(l. to r.) 68 and 70 Fifth Avenue, showing lower floors of 70 Fifth Avenue. The latter is a striking 12-story Beaux Arts–style office building constructed in 1912 for publisher George Plimpton. It housed an extraordinary array of civil rights and social justice organizations, philanthropic groups, publishers, and nongovernmental organizations. This includes the headquarters of the nation’s oldest and largest civil rights organization, the NAACP; the publishers of the first magazine for an African-American audience, The Crisis, and for African-American children, The Brownies Book; and what would become the American Civil Liberties Union, among many other entities. The building was designated as a New York City Landmark in 2021. The former was built as a Greek Revival row house c. 1838-40 by John H. Cornell, believed to be a high-ranking officer at the Mechanics Banking Association on Wall Street. It became the residence of N.H. Wolfe, owner of the oldest flour and grain company in New York, the failure of which led to the Panic of 1857, which in turn precipitated the Civil War. A celebrated World War II entertainment venue for GIs was also located here.
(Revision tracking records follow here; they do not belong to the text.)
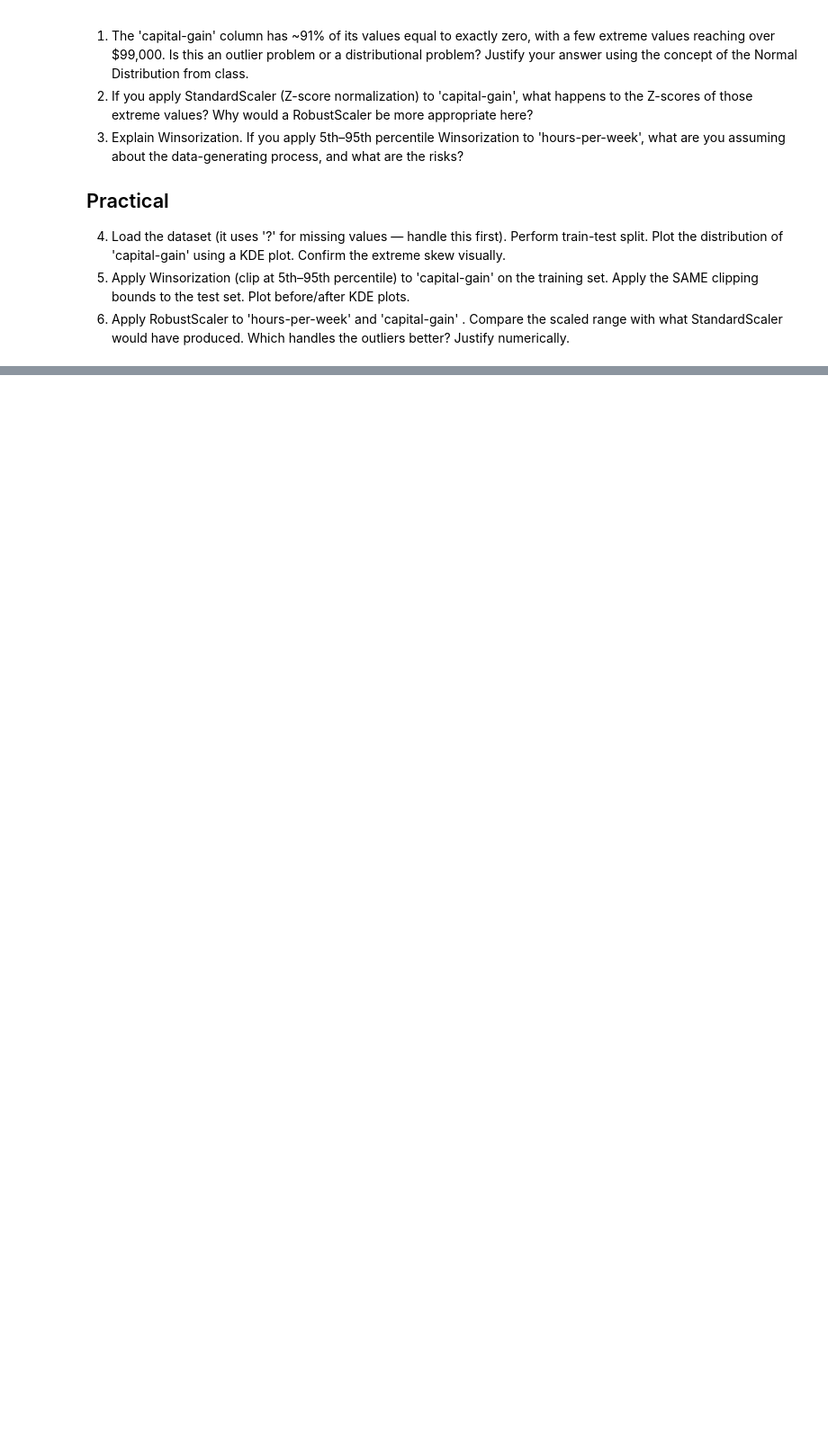
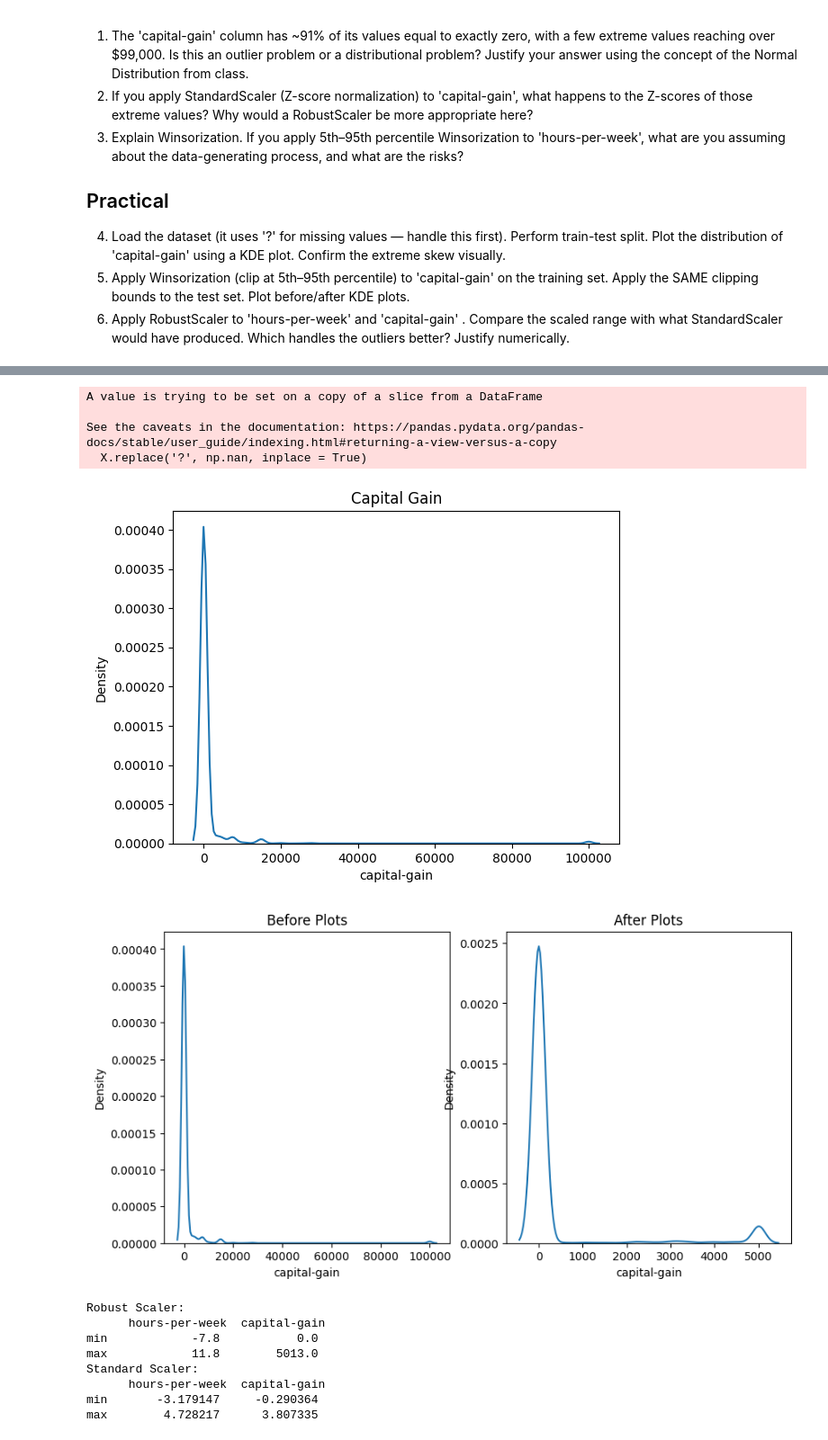
Before and after one commit to Abrar-404/AI-ML_Practices_and_Assignments, a Jupyter notebook: Eid_Vacation_Practice_Advanced.ipynb, the cells around one changed output, grey strips where cells are left out. Shown at 90% size. Drawn from its saved outputs; the diff is of its cells as text; code cells hidden in the pictures; blank space fills up the shorter version.

```diff
--- a/Eid_Vacation_Practice_Advanced.ipynb
+++ b/Eid_Vacation_Practice_Advanced.ipynb
@@ -97,0 +76,65 @@ df_adult
+# %%
+# load dataset
+adult = fetch_ucirepo(id=2)
+X = adult.data.features
+y = adult.data.targets
+
+# handle missing value
+X.replace('?', np.nan, inplace = True)
+
+df_adult = pd.concat([X, y], axis = 1)
+
+X = df_adult.drop('income', axis = 1)
+y = df_adult['income']
+# Perform train-test split
+X_train, X_test, y_train, y_test = train_test_split(X, y, test_size=0.2, random_state=42)
+
+#  Plot the distribution of 'capital-gain' using a KDE plot. Confirm the extreme skew visually.
+sns.kdeplot(data = X_train, x = 'capital-gain')
+plt.title('Capital Gain')
+plt.show()
+
+# Apply Winsorization (clip at 5th–95th percentile) to 'capital-gain' on the training set
+X_train_original = X_train['capital-gain'].copy()
+x = 5
+x = x/100
+min_range = X_train['capital-gain'].quantile(x)
+max_range = X_train['capital-gain'].quantile(1 - x)
+
+# Apply the SAME clipping bounds to the test set.
+X_train['capital-gain'] = X_train['capital-gain'].clip(min_range, max_range)
+X_test['capital-gain'] = X_test['capital-gain'].clip(min_range, max_range)
+
+# Plot before/after KDE plots.
+fig, axes = plt.subplots(1, 2, figsize = (10, 5))
+sns.kdeplot(x = X_train_original, ax = axes[0]).set_title('Before Plots')
+sns.kdeplot(data = X_train, x = 'capital-gain', ax = axes[1]).set_title('After Plots')
+plt.show()
+
+# Apply RobustScaler to 'hours-per-week' and 'capital-gain'
+cols = ['hours-per-week', 'capital-gain']
+rs = RobustScaler()
+X_train_rs = pd.DataFrame(rs.fit_transform(X_train[cols]), columns = cols)
+X_test_rs = pd.DataFrame(rs.transform(X_test[cols]), columns = cols)
+
+ss = StandardScaler()
+X_train_ss = pd.DataFrame(ss.fit_transform(X_train[cols]), columns = cols)
+X_test_ss = pd.DataFrame(ss.transform(X_test[cols]), columns = cols)
+
+print('Robust Scaler: \n', X_train_rs[cols].describe().loc[['min', 'max']])
+print('Standard Scaler: \n', X_train_ss[cols].describe().loc[['min', 'max']])
+# %% [output]
+A value is trying to be set on a copy of a slice from a DataFrame
+
+See the caveats in the documentation: https://pandas.pydata.org/pandas-docs/stable/user_guide/indexing.html#returning-a-view-versus-a-copy
+  X.replace('?', np.nan, inplace = True)
+[figure, added]
+[figure, added]
+Robust Scaler:
+      hours-per-week  capital-gain
+min            -7.8           0.0
+max            11.8        5013.0
+Standard Scaler:
+      hours-per-week  capital-gain
+min       -3.179147     -0.290364
+max        4.728217      3.807335
```
Also changed, not shown: parts of 13 cells of this notebook.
For more information on the history of these and other buildings South of Union Square, click here.

See all Architecture of South of Union Square photos here.

Photo by Dylan Chandler